I really don't know if I have anything new or different to add to the conversation about what happened in Arizona yesterday. I am praying for the families whose lives have been turned upside-down by this tragedy and for the people of Gabrielle Gifford's district who are no doubt trying to make sense of all this. Most of the responses I have seen this morning talk about the language of violence that has seeped into (or invaded) our political rhetoric. I am thinking about that, too. It is sad. It is wrong. It has been happening for a long time. There have been plenty of people who have noticed this trend, spoken up, and found themselves ignored for comments deemed "politically motivated".

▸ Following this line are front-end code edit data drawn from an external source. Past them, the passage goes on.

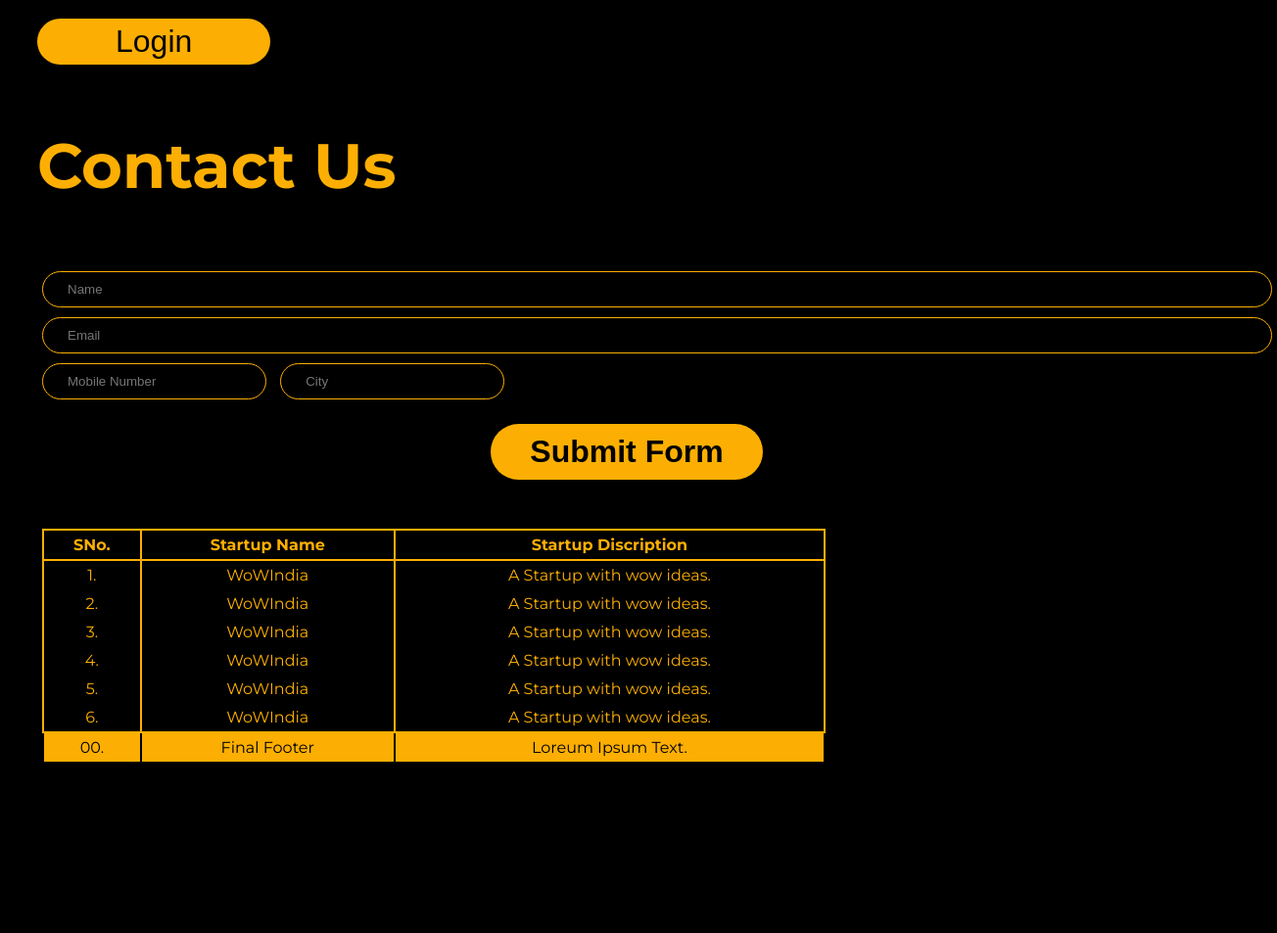
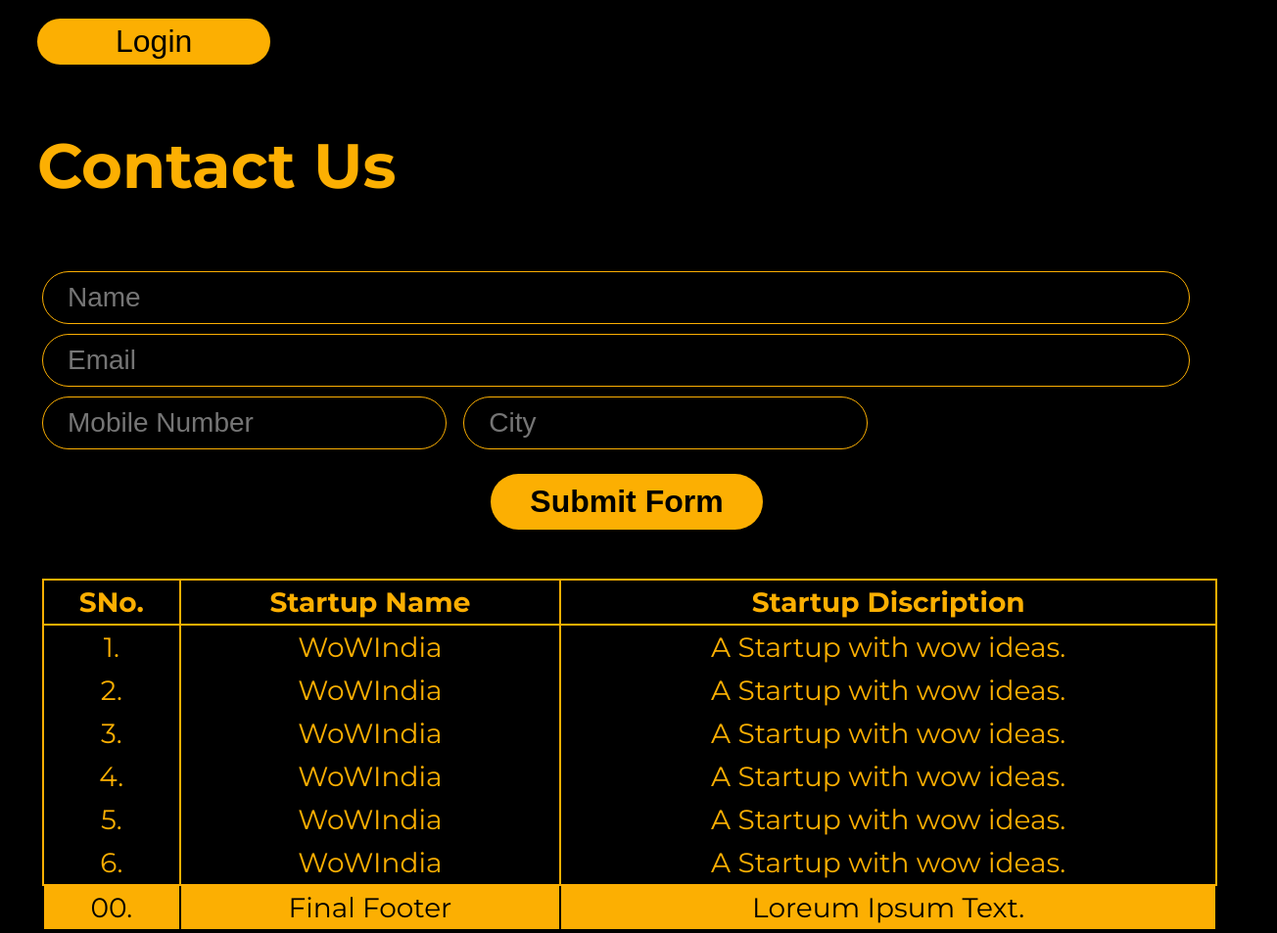
Before and after one commit to chetan71/Project_Week_2, a plain HTML site: page index.html in a window 1280 px wide. Shown: the part 800-1753 px from the top of the page at 98% size, 1304 px wide, since content can reach past the window. Before the commit the page ends 1610 px from the top, so only its background shows below. Drawn offline with Linux system fonts and the light colour scheme.

Commit message:
Update index.html

```diff
--- a/index.html
+++ b/index.html
@@ -56,6 +56,7 @@
         img{
             width: auto;
             height: 486px;
+            transform: scaleX(-1);
         }
         p{
             font-size: 28px;
@@ -70,18 +71,20 @@
         }
         .ContactUs{
             margin: 30px;
+            font-size: 28px;
         }
         .ContactUs h3{
             font-weight: 700;
             font-size: 64px;
         }
         .input input{
-            width: 100%;
+            width: 93%;
         }
         .ContactUs input{
             background-color: black;
             color: #FCAF02;
             border: 1px solid;
+            font-size: 28px;
             margin: 5px;
             padding: 10px 25px ;
             border-radius: 30px;
@@ -106,10 +109,11 @@
             margin: 30px;
         }
         table{
+            font-size: 28px;
             padding: 5px;
             margin: 30px;
             text-align: center;
-            min-width: 800px;
+            min-width: 1200px;
             border-collapse: collapse;
         }
         table, thead, th, tfoot{
```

Some of those people who spoke up found themselves embroiled in yesterday's shooting. Giffords, herself, spoke out about the subject after the now-famous Sarah Palin "crosshair map". Some of the people who ignored her complaints then are saying better things now. I hope they mean it. Perhaps now we will be willing to re-think how we communicate our differences.

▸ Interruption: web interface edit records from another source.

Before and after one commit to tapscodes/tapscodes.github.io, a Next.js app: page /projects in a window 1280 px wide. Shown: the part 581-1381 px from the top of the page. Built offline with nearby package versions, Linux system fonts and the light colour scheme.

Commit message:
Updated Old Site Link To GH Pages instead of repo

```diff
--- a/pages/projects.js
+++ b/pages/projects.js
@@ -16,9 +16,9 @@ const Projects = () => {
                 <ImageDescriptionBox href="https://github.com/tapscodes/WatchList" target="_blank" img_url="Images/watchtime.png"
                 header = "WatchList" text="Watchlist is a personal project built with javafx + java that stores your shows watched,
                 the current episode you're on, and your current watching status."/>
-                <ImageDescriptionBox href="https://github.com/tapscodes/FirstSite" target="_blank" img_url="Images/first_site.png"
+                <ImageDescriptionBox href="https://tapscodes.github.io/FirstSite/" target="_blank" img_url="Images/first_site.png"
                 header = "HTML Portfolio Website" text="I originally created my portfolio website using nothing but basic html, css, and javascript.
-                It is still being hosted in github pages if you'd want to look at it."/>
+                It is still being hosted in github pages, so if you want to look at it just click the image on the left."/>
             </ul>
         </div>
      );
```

As for the rest of us, we could try to be more caring and gentle, too. We all carry some responsibility for the environment we live in. Some of what I see in the political rhetoric is the logical outgrowth of the way we "regular" people treat each other in public and in private. There are times when simple and minor differences are viewed as an assault on our own personhood. I have been around the 'burbs long enough to see those shouting/shoving matches between "grown-ups" at kids sports. Like all of you, I have found myself in the gossip mill from time to time. We have all seen acts of selfishness and verbal abuse between adults. Yes, children, too, but the fact is bullies often grow up to be bigger bullies. Often they are the ones who set the tone of our discourse.
So today if you are driving, don't cut people off. Better yet, driving or not, let someone in ahead of you in line. Compliment someone else's kid at hockey today. Move more slowly, more carefully. If you have worries, try to keep them in perspective. Think about someone else. Reach out. Hug your children. Turn off your TV. Try being fully human at a time when we clearly need the practice. The fact is, we are all human beings and disagreeing on matters of faith or tax policy or whatever else we deem insurmountable in the moment is no reason to treat each other the way we do.
Here is a link to an article I found this morning in the New York Times. I was particularly captured by the thoughtful words of Pima County Sheriff Clarence Dupnik.
Be good to each other, people...